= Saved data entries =
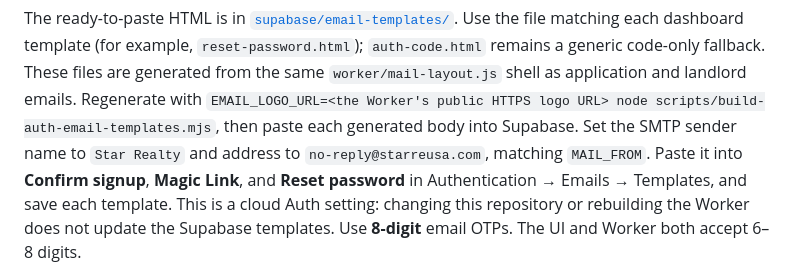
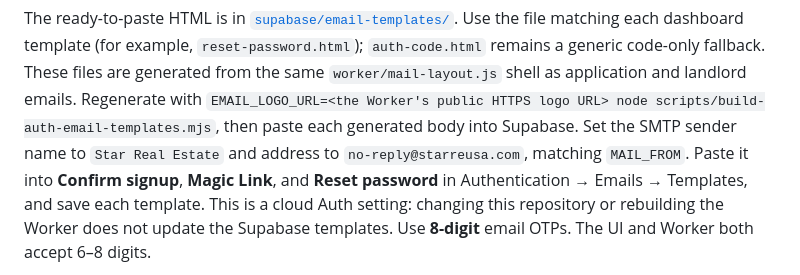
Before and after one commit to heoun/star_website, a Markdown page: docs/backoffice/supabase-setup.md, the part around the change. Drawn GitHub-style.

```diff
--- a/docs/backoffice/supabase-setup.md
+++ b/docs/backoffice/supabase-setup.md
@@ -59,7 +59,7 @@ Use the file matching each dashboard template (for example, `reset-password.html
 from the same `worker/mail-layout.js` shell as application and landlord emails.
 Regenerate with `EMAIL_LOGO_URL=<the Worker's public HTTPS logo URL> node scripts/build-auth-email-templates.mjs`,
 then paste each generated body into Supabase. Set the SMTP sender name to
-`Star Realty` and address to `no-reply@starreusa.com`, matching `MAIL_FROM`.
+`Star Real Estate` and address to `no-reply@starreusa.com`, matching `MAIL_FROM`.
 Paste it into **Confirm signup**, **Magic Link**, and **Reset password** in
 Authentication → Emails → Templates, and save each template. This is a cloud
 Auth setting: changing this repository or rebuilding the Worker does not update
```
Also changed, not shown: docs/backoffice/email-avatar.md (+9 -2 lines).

---

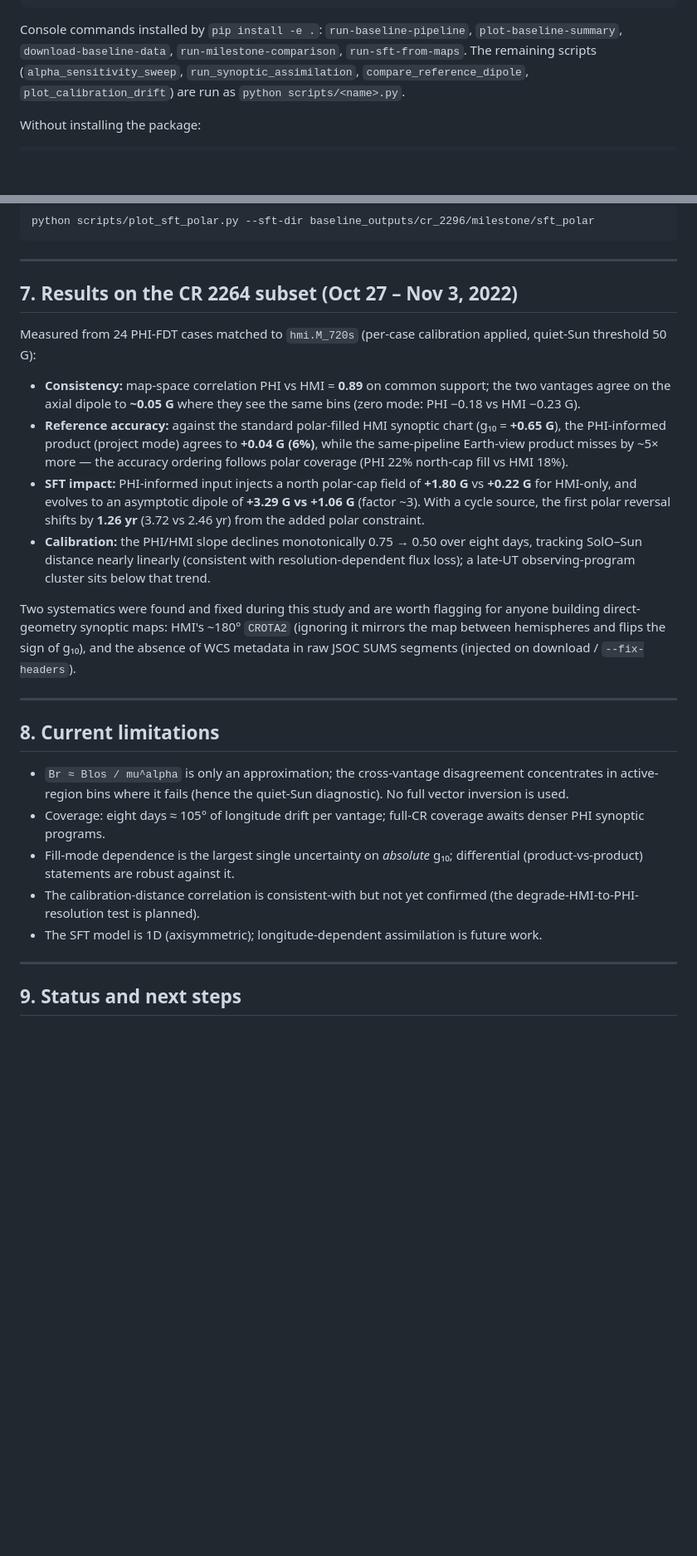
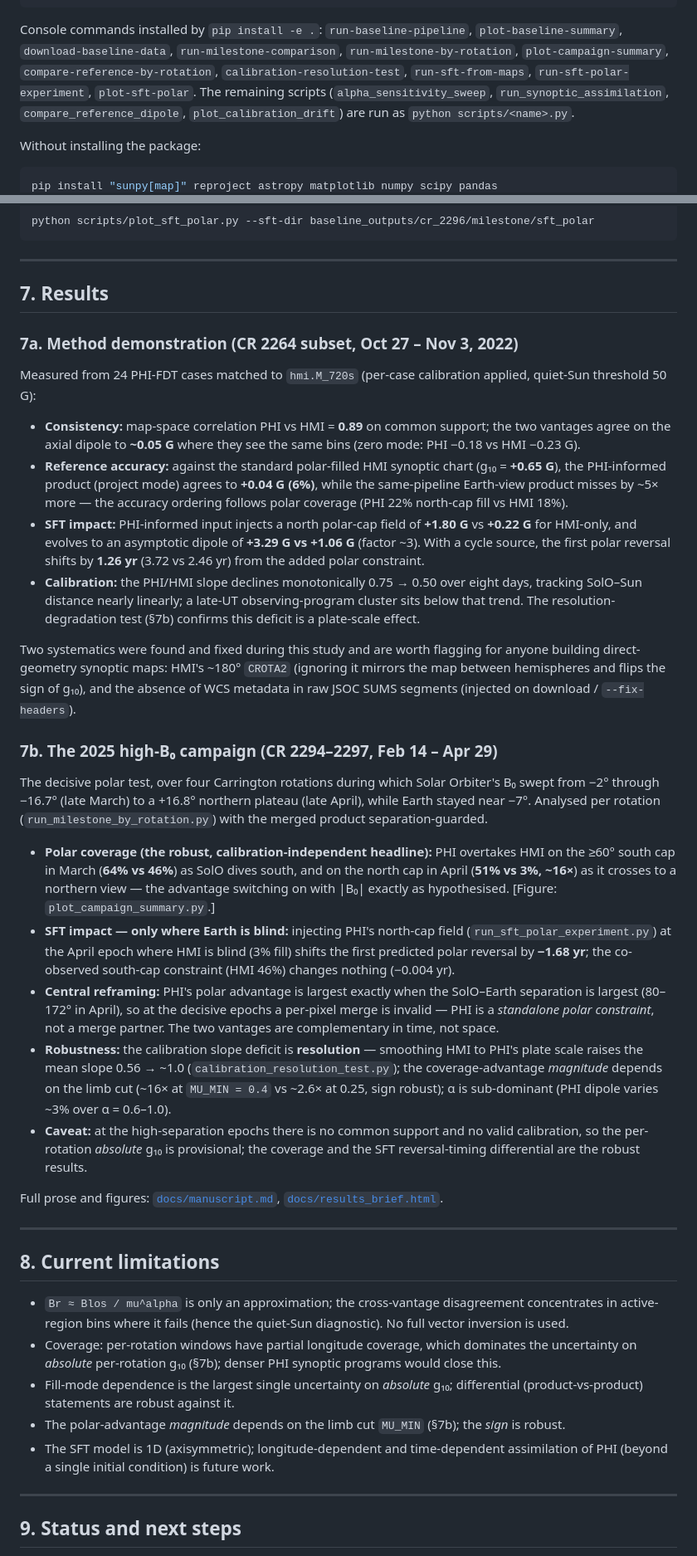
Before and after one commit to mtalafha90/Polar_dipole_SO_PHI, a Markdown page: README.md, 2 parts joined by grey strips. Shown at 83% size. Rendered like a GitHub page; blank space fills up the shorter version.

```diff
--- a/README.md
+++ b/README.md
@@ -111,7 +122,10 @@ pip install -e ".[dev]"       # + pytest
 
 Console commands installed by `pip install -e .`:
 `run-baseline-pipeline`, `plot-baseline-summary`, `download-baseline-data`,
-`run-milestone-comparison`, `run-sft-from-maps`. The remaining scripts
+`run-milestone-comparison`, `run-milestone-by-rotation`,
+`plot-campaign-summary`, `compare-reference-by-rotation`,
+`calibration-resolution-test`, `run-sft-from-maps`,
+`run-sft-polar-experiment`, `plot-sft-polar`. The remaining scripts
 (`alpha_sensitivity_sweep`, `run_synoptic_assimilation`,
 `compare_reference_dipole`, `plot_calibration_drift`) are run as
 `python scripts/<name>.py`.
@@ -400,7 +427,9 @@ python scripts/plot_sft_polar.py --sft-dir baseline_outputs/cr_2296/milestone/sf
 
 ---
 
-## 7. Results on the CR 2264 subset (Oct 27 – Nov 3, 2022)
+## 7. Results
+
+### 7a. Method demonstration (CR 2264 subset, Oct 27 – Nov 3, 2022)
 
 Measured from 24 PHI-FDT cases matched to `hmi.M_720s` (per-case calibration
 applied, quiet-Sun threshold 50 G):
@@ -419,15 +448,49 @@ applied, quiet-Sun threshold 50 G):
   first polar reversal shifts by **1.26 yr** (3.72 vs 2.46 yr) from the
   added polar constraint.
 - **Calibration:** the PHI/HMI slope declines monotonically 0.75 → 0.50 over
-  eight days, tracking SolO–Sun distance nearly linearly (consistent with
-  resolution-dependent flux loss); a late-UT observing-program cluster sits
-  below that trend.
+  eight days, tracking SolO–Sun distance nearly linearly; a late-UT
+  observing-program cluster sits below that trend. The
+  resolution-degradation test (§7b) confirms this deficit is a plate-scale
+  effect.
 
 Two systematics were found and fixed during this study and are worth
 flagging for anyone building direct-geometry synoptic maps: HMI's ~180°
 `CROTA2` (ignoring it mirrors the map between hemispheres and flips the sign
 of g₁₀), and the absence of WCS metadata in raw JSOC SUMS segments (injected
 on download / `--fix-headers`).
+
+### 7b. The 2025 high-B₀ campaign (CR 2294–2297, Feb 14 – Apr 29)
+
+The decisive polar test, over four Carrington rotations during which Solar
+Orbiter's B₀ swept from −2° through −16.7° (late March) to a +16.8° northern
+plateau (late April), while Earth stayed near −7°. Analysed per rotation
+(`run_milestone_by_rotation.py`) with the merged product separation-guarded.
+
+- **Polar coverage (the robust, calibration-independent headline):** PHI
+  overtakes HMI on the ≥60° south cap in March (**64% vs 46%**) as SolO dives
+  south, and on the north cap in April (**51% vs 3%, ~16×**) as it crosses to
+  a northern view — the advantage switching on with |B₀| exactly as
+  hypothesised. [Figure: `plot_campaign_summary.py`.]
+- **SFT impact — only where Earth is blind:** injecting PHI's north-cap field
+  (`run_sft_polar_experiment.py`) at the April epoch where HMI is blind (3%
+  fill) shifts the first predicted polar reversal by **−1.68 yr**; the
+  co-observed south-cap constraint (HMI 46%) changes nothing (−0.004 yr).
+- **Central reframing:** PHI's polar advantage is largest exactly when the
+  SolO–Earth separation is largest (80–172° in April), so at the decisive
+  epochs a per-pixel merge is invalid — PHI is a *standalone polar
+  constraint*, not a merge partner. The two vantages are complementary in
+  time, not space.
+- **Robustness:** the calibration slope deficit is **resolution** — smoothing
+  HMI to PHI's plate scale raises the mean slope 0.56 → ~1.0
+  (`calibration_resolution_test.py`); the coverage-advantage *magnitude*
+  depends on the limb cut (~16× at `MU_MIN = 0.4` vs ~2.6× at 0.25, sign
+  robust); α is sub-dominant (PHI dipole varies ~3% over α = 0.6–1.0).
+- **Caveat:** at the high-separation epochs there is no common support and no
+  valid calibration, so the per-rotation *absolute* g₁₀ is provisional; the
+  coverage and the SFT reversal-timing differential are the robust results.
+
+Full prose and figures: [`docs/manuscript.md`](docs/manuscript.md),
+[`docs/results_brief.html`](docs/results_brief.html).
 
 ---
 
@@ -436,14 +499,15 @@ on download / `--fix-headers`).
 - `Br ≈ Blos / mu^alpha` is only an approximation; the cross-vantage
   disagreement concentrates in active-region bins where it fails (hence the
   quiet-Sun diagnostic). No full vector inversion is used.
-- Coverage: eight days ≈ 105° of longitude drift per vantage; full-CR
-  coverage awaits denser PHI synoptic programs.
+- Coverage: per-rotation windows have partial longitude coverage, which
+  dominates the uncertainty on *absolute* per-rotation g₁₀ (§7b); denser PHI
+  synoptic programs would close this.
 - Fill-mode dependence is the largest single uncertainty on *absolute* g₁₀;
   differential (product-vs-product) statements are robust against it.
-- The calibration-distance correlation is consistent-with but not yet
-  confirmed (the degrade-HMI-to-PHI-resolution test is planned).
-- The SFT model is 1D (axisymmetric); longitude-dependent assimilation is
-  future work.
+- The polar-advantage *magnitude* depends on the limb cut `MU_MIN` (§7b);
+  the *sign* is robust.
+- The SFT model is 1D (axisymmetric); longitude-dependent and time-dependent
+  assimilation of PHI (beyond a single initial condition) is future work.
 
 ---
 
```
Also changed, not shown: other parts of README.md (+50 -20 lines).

= Task brief =
When you reach the line containing "Before and after one commit to heoun/star_website, a" in the data above, start copying exactly, and stop after the line containing "Also changed, not shown: docs/backoffice/email-avatar.md".

= Exercise response =
Before and after one commit to heoun/star_website, a Markdown page: docs/backoffice/supabase-setup.md, the part around the change. Drawn GitHub-style.

```diff
--- a/docs/backoffice/supabase-setup.md
+++ b/docs/backoffice/supabase-setup.md
@@ -59,7 +59,7 @@ Use the file matching each dashboard template (for example, `reset-password.html
 from the same `worker/mail-layout.js` shell as application and landlord emails.
 Regenerate with `EMAIL_LOGO_URL=<the Worker's public HTTPS logo URL> node scripts/build-auth-email-templates.mjs`,
 then paste each generated body into Supabase. Set the SMTP sender name to
-`Star Realty` and address to `no-reply@starreusa.com`, matching `MAIL_FROM`.
+`Star Real Estate` and address to `no-reply@starreusa.com`, matching `MAIL_FROM`.
 Paste it into **Confirm signup**, **Magic Link**, and **Reset password** in
 Authentication → Emails → Templates, and save each template. This is a cloud
 Auth setting: changing this repository or rebuilding the Worker does not update
```
Also changed, not shown: docs/backoffice/email-avatar.md (+9 -2 lines).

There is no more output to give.